Ruth Taplin is the author/editor of over 200 articles and eighteen books on the Japanese economy, innovation and intellectual property. She is Director of the Centre for Japanese and East Asian Studies. She is currently Honorary Advisor for the Society of Interdisciplinary Business Research in Hong Kong, a Research Fellow at the University of Leicester and Editor of the Interdisciplinary Journal of Economics and Business Law

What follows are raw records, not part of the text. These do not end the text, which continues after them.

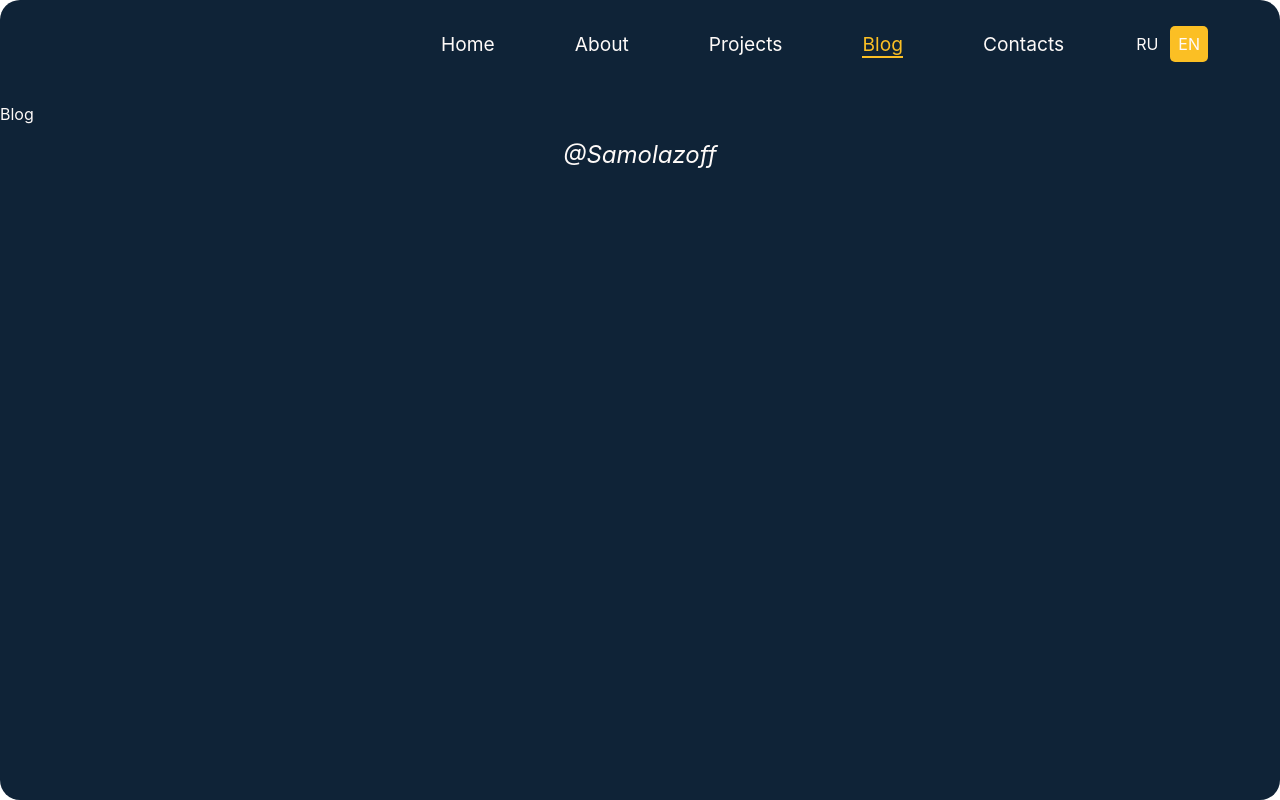
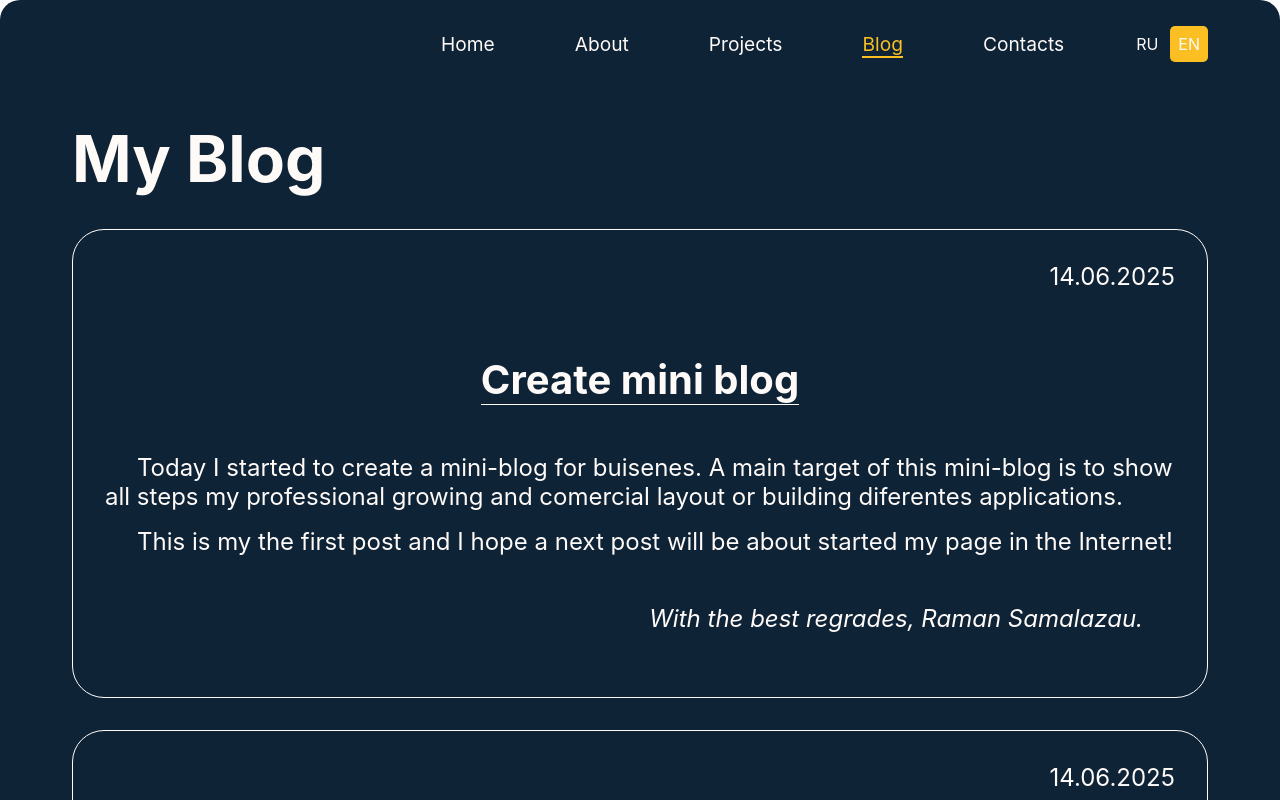
Before and after one commit to samolazoff/portfolio-website, a React (Vite) app in the folder frontend/: page /blog in a window 1280 px wide. Shown: the top 800 px of the page. Built offline with nearby package versions, Linux system fonts and the light colour scheme.

Commit message:
Create blog

```diff
--- a/frontend/src/pages/Blog/Blog.jsx
+++ b/frontend/src/pages/Blog/Blog.jsx
@@ -2,9 +2,37 @@ import './Blog.scss'
 
 const Blog = () => {
     return (
-        <div>
-            Blog
-        </div>
+        <section className='page-blog container'>
+            <h1 className="title-block">My Blog</h1>
+            <ul className="page-blog-wrap">
+                <li className="page-blog-post">
+                    <time dateTime='2025-06-14' className='page-blog-post__txt page-blog-post__date'>14.06.2025</time>
+                    <h3 className="page-blog-post__title">Create mini blog</h3>
+                    <p className="page-blog-post__txt">Today I started to create a mini-blog for buisenes.
+                        A main target of this mini-blog is to show all steps my professional growing and comercial
+                         layout or building diferentes applications.</p>
+                    <p className="page-blog-post__txt">This is my the first post and I hope a next
+                        post will be about started my page in the Internet!
+                    </p>
+                    <span className="page-blog-post__txt page-blog-post__txt_signature">
+                        With the best regrades, Raman Samalazau.
+                    </span>
+                </li>
+                 <li className="page-blog-post">
+                    <time dateTime='2025-06-14' className='page-blog-post__txt page-blog-post__date'>14.06.2025</time>
+                    <h3 className="page-blog-post__title">TEST</h3>
+                    <p className="page-blog-post__txt">Lorem ipsum dolor sit amet consectetur adipisicing elit. Eligendi nam, dolor cupiditate optio numquam id eius esse recusandae accusantium sapiente. Itaque soluta error quo voluptas, facere sequi iure atque ad!
+                    Dolorum inventore quibusdam quam tenetur ad dolorem nisi, voluptatum possimus praesentium. Beatae corrupti sed dicta porro ipsa alias reprehenderit voluptatem atque! Necessitatibus aut amet cum quasi debitis quas eaque recusandae!</p>
+                    <p className="page-blog-post__txt">Lorem ipsum dolor sit amet, consectetur adipisicing elit. Beatae perspiciatis dolorum, nihil quaerat, voluptate deserunt iusto omnis ad repellendus magnam iure quo quisquam amet enim eveniet, iste tenetur voluptatibus minus?
+                    Dignissimos excepturi officiis dolore atque molestiae quisquam nobis magnam officia voluptatibus molestias quia ipsa quo error quos similique tempora voluptates doloremque veritatis aliquid nisi distinctio, accusamus consequuntur. Sit, quam doloribus.
+                    Quo velit praesentium laborum eius animi eligendi numquam quam itaque perferendis optio porro dolor nostrum quidem impedit obcaecati corporis, nulla aut! Ullam labore possimus repudiandae sequi magni necessitatibus facilis tempore.
+                    </p>
+                    <span className="page-blog-post__txt page-blog-post__txt_signature">
+                        With the best regrades, Raman Samalazau.
+                    </span>
+                </li>
+            </ul>
+        </section>
     );
 };
 
--- a/frontend/src/pages/Blog/Blog.scss
+++ b/frontend/src/pages/Blog/Blog.scss
@@ -0,0 +1,43 @@
+.page-blog{
+    display: flex;
+    flex-direction: column;
+    align-items: flex-start;
+    justify-content: center;
+    gap: 2rem;
+    &-wrap{
+        display: flex;
+        flex-direction: column;
+        justify-content: flex-start;
+        align-items: flex-start;
+        gap: 2rem;
+    }
+    &-post{
+        display: flex;
+        flex-direction: column;
+        justify-content: flex-start;
+        align-items: flex-start;
+        gap: 1rem;
+        border: solid 1px;
+        padding: 2rem;
+        border-radius: 2rem;
+        &__txt{
+            text-indent: 2rem;
+            font-size: 1.5rem;
+            &_signature{
+                margin: 2rem;
+                align-self: flex-end;
+                font-style: italic;
+            }
+        }
+        &__title{
+            margin: 2rem;
+            padding-top: 1rem;
+            border-bottom: solid 1px;
+            font-size: 2.5rem;
+            align-self: center;
+        }
+        &__date{
+            align-self: flex-end;
+        }
+    }
+}
```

Over 20 years ago I was selected as a future leader in the field of Japan studies and was sent on a special course to Durham University to pursue this goal. I established my Centre for Japanese and East Asian Studies with a generous grant from the late Lord Limerick and with the kind assistance of Viscount Trenchard, both formerly of Kleinwort Benson, and this initiated a lifelong relationship encouraging connections between Japan and Britain. This has taken various forms: from holding Kanji writing workshops at the Centre’s offices in the City of London to writing or editing eighteen books (published mainly by Routledge).

Many of my books and articles (over 200 hundred articles for various publications including The Times) concentrate on the Japanese economy, innovation and intellectual property on which I am now considered a world authority. Additionally, through this emphasis on the economy (PhD London School of Economics) and law (GDL Law) I have had the privilege of working with colleagues, especially at Osaka City University and Tohoku University, on research projects which led to books, lectures and invitations to them to speak at seminars here in London, and which, in turn, has led to other collaborations, many of which were supported by the Great Britain Sasakawa Foundation.

The collaborations have been numerous, including a Chatham House project concerning the former colony of Malaya and Japanese intervention during the Second World War. The work I have done has often been very positive about Japanese contributions to relationships with Britain but on this occasion the content was critical. The late Ambassador Chiba accepted this with great equanimity in his usual good spirited manner.

Currently, the crisis in innovation and innovative leadership to be found in present day Japan is affecting its economy adversely, its influence in East Asia and in the Asian region in general and in the quality of life of its population. Thoughts and ideas need to be shared between Japan and the UK more than ever to improve lives in both nations.

The latest work encouraging acknowledgement of Japan’s contribution to innovation and thought is an article by Prof. Vellupillai, father of computable economics, soon to be published in the journal I edit, Interdisciplinary Journal of Economics and Business Law, ( which argues that Japanese economists, Hirofumi Uzawa and Takashi Negishi should be awarded the Nobel Prize for their outstanding work on equilibrium theory.